|Tagged and Ready to Roll...|
Artisan Workshop, Kumartuli
Kumartuli is situated in Northern part of Kolkata very near to Bagbazar area. For first timers, you can reach Kumartuli by hiring a cab or any public transport and it takes 25 to 30 minutes from Sealdah railway station. Several buses depart from Sealdah and Howrah and also from other places from Kolkata. But my prescription is to take a tour on the heritage tramways which starts from Esplanade terminus and wiggles its way past BBD Bag (Dalhousie Square), Writer's Building, the General Post Office, the Tank Square and the St. Andrews Church. Further it moves northwards and enters the Chitpur Road where it passes through Jorasanko and finally the Kumartuli area. Here you could easily hop off, and explore the numerous artiste studios lined up along the serpentine Banamali Sarkar Street.
|The Long Awaited Journey from Kumartuli to the Temporary Abode at some Kolkata Neighbourhood|
This colony of idol makers has endured a couple of hundred years and has survived numerous hurdles, both social and economic to carve a niche for itself. The artistes have managed to become an integral part of the popular public art exhibitions which Durga Pujas have now developed into. Durga Pujas have metamorphosed and so have the idol making art form. From “Ek Chala” to the currently more extravagant showpieces, Kumartuli has been a witness to everything and yet there is a sense of neglect for these talented craftsmen. But they are determined not to succumb to the diverse set of impediments they have to face each year and that is probably the ultimate advertisement for such a unique community.

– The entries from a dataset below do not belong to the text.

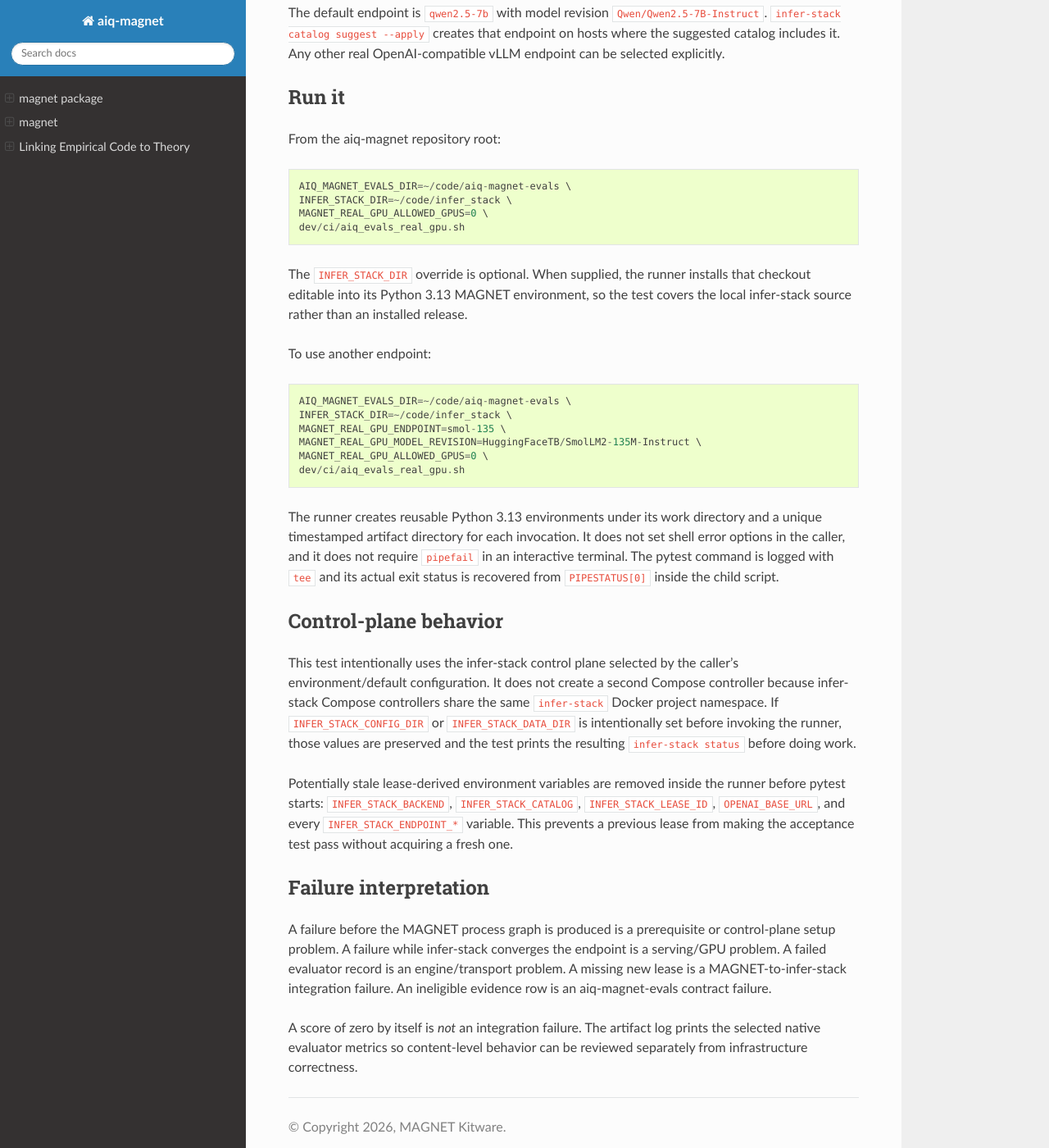
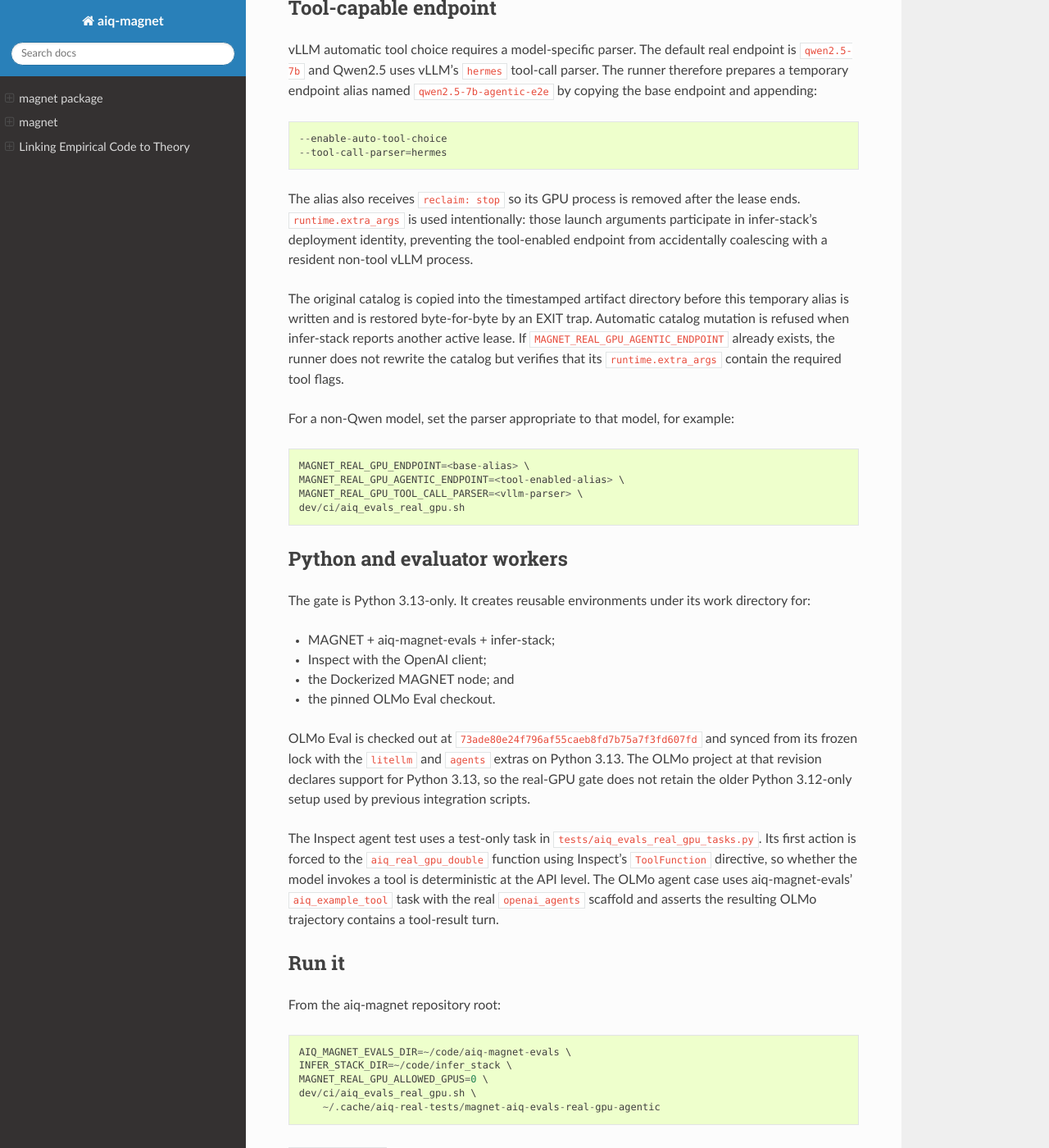
Before and after one commit to AIQ-Kitware/aiq-magnet, a Sphinx documentation site: the page built from docs/source/manual/aiq_evals_real_gpu.rst, in a window 1280 px wide and 1400 px high, scrolled down 1512 px. Shown: the whole window at 82% size. Built offline with Sphinx 7.4.7 and the Read the Docs theme 3.1.0, drawn with Linux system fonts in a browser that asks for light colours; some of the changed text lies outside the part shown.

Commit message:
Expand real GPU eval acceptance to agentic engines
Co-authored-by: GPT-5.6 Sol <noreply@openai.com>

```diff
--- a/docs/source/manual/aiq_evals_real_gpu.rst
+++ b/docs/source/manual/aiq_evals_real_gpu.rst
@@ -10,62 +10,117 @@ expensive than ``dev/ci/aiq_evals_integration.sh``.
 
 The ordinary integration gate uses infer-stack's null serving backend so it can
 exercise lease bookkeeping deterministically without needing a GPU.  This gate
-uses the production-shaped path instead::
+uses the production-shaped path instead and covers three distinct evaluation
+modes::
 
-    MAGNET EvaluationNode
-      -> infer-stack run
-      -> Compose
-      -> vLLM on a real NVIDIA GPU
-      -> Dockerized MAGNET node
-      -> aiq-magnet-evals
-      -> Inspect worker
-      -> OpenAI-compatible generation
+    Inspect one-shot benchmark
+      -> MAGNET EvaluationNode
+      -> infer-stack real lease
+      -> Compose/vLLM on a physical GPU
+      -> Dockerized node
+      -> aiq-magnet-evals / Inspect
       -> native metric/evidence
-      -> MAGNET card
 
-The evaluator request contains ``http://127.0.0.1:9/v1`` as a deliberately dead
-``base_url``.  The measurement can complete only when the infer-stack lease
+    Inspect agentic evaluation
+      -> forced model tool call
+      -> real Python tool execution
+      -> post-tool model turn
+      -> normalized Inspect trajectory
+
+    OLMo Eval agentic evaluation
+      -> OpenAI Agents scaffold
+      -> real model-selected tool call
+      -> real OLMo registered tool execution
+      -> subsequent model turn
+      -> normalized OLMo trajectory
+
+Every evaluator request contains ``http://127.0.0.1:9/v1`` as a deliberately
+dead ``base_url``.  A measurement can complete only when the infer-stack lease
 environment supplies the real operational endpoint to the Dockerized node.
 
 What constitutes a pass
 -----------------------
 
-The test asserts all of the integration invariants that matter:
+All three cases must satisfy the common integration invariants:
 
 * Docker and NVIDIA GPUs are actually available.
 * The selected infer-stack controller reports ``backend: compose``.
-* The selected endpoint exists in the real infer-stack catalog.
-* MAGNET schedules an ``EvaluationNode`` with endpoint leasing enabled.
-* infer-stack records a new lease claiming that endpoint.
-* The Dockerized MAGNET node reaches the real endpoint despite the dead URL in
-  the declarative evaluator request.
-* aiq-magnet-evals records the measurement as ``status=succeeded`` and produces
-  an attempt plus canonical run artifact.
-* Inspect returns eligible evidence to MAGNET.
-* MAGNET verifies the integration claim ``metrics.evaluate.eligible``.
-* Rescheduling the already materialized measurement takes no second GPU lease.
+* MAGNET schedules a Dockerized ``EvaluationNode`` with endpoint leasing enabled.
+* infer-stack records a fresh lease claiming the endpoint requested by that case.
+* The node reaches the real vLLM endpoint despite the dead URL in the declarative
+  evaluator request.
+* aiq-magnet-evals records ``status=succeeded`` and materializes attempt, native,
+  and canonical run artifacts.
+* Native coverage is complete enough to produce eligible evidence.
+* MAGNET verifies ``metrics.evaluate.eligible``.
+* Re-scheduling an already materialized measurement takes no second GPU lease.
 
-The model's benchmark *score* is printed as a diagnostic but is deliberately
-not a pass condition.  Whether one particular model answers one benchmark item
-correctly is model behavior, not an infrastructure invariant.
+The two agentic cases additionally inspect aiq-magnet-evals' normalized sample
+trajectories and require evidence of an *executed tool result*.  Advertising a
+tool to the model, configuring an agent scaffold, or merely emitting a tool-call
+request is not enough to pass.
 
-Prerequisites
--------------
+The model's benchmark score is printed as a diagnostic but is not itself an
+infrastructure pass condition.  A model can answer the tiny benchmark item
+incorrectly while the transport/evaluator integration is healthy.  Conversely,
+an agentic test that never reaches a tool-result turn fails even if its evaluator
+process exits successfully.
 
-The host needs:
+Tool-capable endpoint
+---------------------
 
-* Python 3.13 available to ``uv``;
-* Docker plus the Compose plugin;
-* NVIDIA driver/runtime visible to Docker and ``nvidia-smi``;
-* infer-stack on ``PATH`` and configured with the Compose backend;
-* an OpenAI-compatible real GPU endpoint already present in the infer-stack
-  catalog; and
-* an aiq-magnet-evals checkout.
+vLLM automatic tool choice requires a model-specific parser.  The default real
+endpoint is ``qwen2.5-7b`` and Qwen2.5 uses vLLM's ``hermes`` tool-call parser.
+The runner therefore prepares a temporary endpoint alias named
+``qwen2.5-7b-agentic-e2e`` by copying the base endpoint and appending::
 
-The default endpoint is ``qwen2.5-7b`` with model revision
-``Qwen/Qwen2.5-7B-Instruct``.  ``infer-stack catalog suggest --apply`` creates
-that endpoint on hosts where the suggested catalog includes it.  Any other real
-OpenAI-compatible vLLM endpoint can be selected explicitly.
+    --enable-auto-tool-choice
+    --tool-call-parser=hermes
+
+The alias also receives ``reclaim: stop`` so its GPU process is removed after
+the lease ends.  ``runtime.extra_args`` is used intentionally: those launch
+arguments participate in infer-stack's deployment identity, preventing the
+tool-enabled endpoint from accidentally coalescing with a resident non-tool
+vLLM process.
+
+The original catalog is copied into the timestamped artifact directory before
+this temporary alias is written and is restored byte-for-byte by an EXIT trap.
+Automatic catalog mutation is refused when infer-stack reports another active
+lease.  If ``MAGNET_REAL_GPU_AGENTIC_ENDPOINT`` already exists, the runner does
+not rewrite the catalog but verifies that its ``runtime.extra_args`` contain the
+required tool flags.
+
+For a non-Qwen model, set the parser appropriate to that model, for example::
+
+    MAGNET_REAL_GPU_ENDPOINT=<base-alias> \
+    MAGNET_REAL_GPU_AGENTIC_ENDPOINT=<tool-enabled-alias> \
+    MAGNET_REAL_GPU_TOOL_CALL_PARSER=<vllm-parser> \
+    dev/ci/aiq_evals_real_gpu.sh
+
+Python and evaluator workers
+----------------------------
+
+The gate is Python 3.13-only.  It creates reusable environments under its work
+directory for:
+
+* MAGNET + aiq-magnet-evals + infer-stack;
+* Inspect with the OpenAI client;
+* the Dockerized MAGNET node; and
+* the pinned OLMo Eval checkout.
+
+OLMo Eval is checked out at
+``73ade80e24f796af55caeb8fd7b75a7f3fd607fd`` and synced from its frozen lock
+with the ``litellm`` and ``agents`` extras on Python 3.13.  The OLMo project at
+that revision declares support for Python 3.13, so the real-GPU gate does not
+retain the older Python 3.12-only setup used by previous integration scripts.
+
+The Inspect agent test uses a test-only task in
+``tests/aiq_evals_real_gpu_tasks.py``.  Its first action is forced to the
+``aiq_real_gpu_double`` function using Inspect's ``ToolFunction`` directive, so
+whether the model invokes a tool is deterministic at the API level.  The OLMo
+agent case uses aiq-magnet-evals' ``aiq_example_tool`` task with the real
+``openai_agents`` scaffold and asserts the resulting OLMo trajectory contains a
+tool-result turn.
 
 Run it
 ------
@@ -75,53 +130,32 @@ From the aiq-magnet repository root::
     AIQ_MAGNET_EVALS_DIR=~/code/aiq-magnet-evals \
     INFER_STACK_DIR=~/code/infer_stack \
     MAGNET_REAL_GPU_ALLOWED_GPUS=0 \
-    dev/ci/aiq_evals_real_gpu.sh
+    dev/ci/aiq_evals_real_gpu.sh \
+        ~/.cache/aiq-real-tests/magnet-aiq-evals-real-gpu-agentic
 
-The ``INFER_STACK_DIR`` override is optional.  When supplied, the runner installs
-that checkout editable into its Python 3.13 MAGNET environment, so the test
-covers the local infer-stack source rather than an installed release.
+``INFER_STACK_DIR`` is optional.  When supplied, that checkout is installed
+editable into the Python 3.13 MAGNET environment, so the gate covers the local
+infer-stack source rather than an unrelated installed release.
 
-To use another endpoint::
+A successful run reports three pytest tests: Inspect generation, Inspect agent,
+and OLMo agent.  The runner prints a final VERIFIED marker only when pytest
+returns zero.  The two agent tests print normalized
+trajectories under ``pytest -s`` so the actual tool turn can be inspected in the
+saved log.
 
-    AIQ_MAGNET_EVALS_DIR=~/code/aiq-magnet-evals \
-    INFER_STACK_DIR=~/code/infer_stack \
-    MAGNET_REAL_GPU_ENDPOINT=smol-135 \
-    MAGNET_REAL_GPU_MODEL_REVISION=HuggingFaceTB/SmolLM2-135M-Instruct \
-    MAGNET_REAL_GPU_ALLOWED_GPUS=0 \
-    dev/ci/aiq_evals_real_gpu.sh
-
-The runner creates reusable Python 3.13 environments under its work directory
-and a unique timestamped artifact directory for each invocation.  It does not
-set shell error options in the caller, and it does not require ``pipefail`` in
-an interactive terminal.  The pytest command is logged with ``tee`` and its
-actual exit status is recovered from ``PIPESTATUS[0]`` inside the child script.
-
-Control-plane behavior
-----------------------
-
-This test intentionally uses the infer-stack control plane selected by the
-caller's environment/default configuration.  It does not create a second
-Compose controller because infer-stack Compose controllers share the same
-``infer-stack`` Docker project namespace.  If ``INFER_STACK_CONFIG_DIR`` or
-``INFER_STACK_DATA_DIR`` is intentionally set before invoking the runner, those
-values are preserved and the test prints the resulting ``infer-stack status``
-before doing work.
-
-Potentially stale lease-derived environment variables are removed inside the
-runner before pytest starts: ``INFER_STACK_BACKEND``, ``INFER_STACK_CATALOG``,
-``INFER_STACK_LEASE_ID``, ``OPENAI_BASE_URL``, and every
-``INFER_STACK_ENDPOINT_*`` variable.  This prevents a previous lease from making
-the acceptance test pass without acquiring a fresh one.
+The runner is a child shell.  It does not change error-handling options in the
+caller's interactive terminal.  Its pytest output is captured with ``tee`` and
+the real pytest exit status is recovered from ``PIPESTATUS[0]`` inside the child
+script.
 
 Failure interpretation
 ----------------------
 
-A failure before the MAGNET process graph is produced is a prerequisite or
-control-plane setup problem.  A failure while infer-stack converges the endpoint
-is a serving/GPU problem.  A failed evaluator record is an engine/transport
-problem.  A missing new lease is a MAGNET-to-infer-stack integration failure.
-An ineligible evidence row is an aiq-magnet-evals contract failure.
-
-A score of zero by itself is *not* an integration failure.  The artifact log
-prints the selected native evaluator metrics so content-level behavior can be
-reviewed separately from infrastructure correctness.
+A failure before the process graph is produced is a prerequisite, Python-worker,
+or control-plane setup problem.  A failure while infer-stack converges an
+endpoint is a serving/GPU problem.  A failed evaluator record is an
+engine/transport problem.  A missing fresh lease is a MAGNET-to-infer-stack
+integration failure.  Ineligible evidence is an aiq-magnet-evals contract
+failure.  An agentic run with no normalized tool-result turn is specifically an
+agent/scaffold/tool-calling failure and must not be counted as an end-to-end
+agentic pass.
```
Also changed, not shown: 3 other files.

Kumartuli will continue to entertain in its own arty ways, and carry on the legacy in years to come.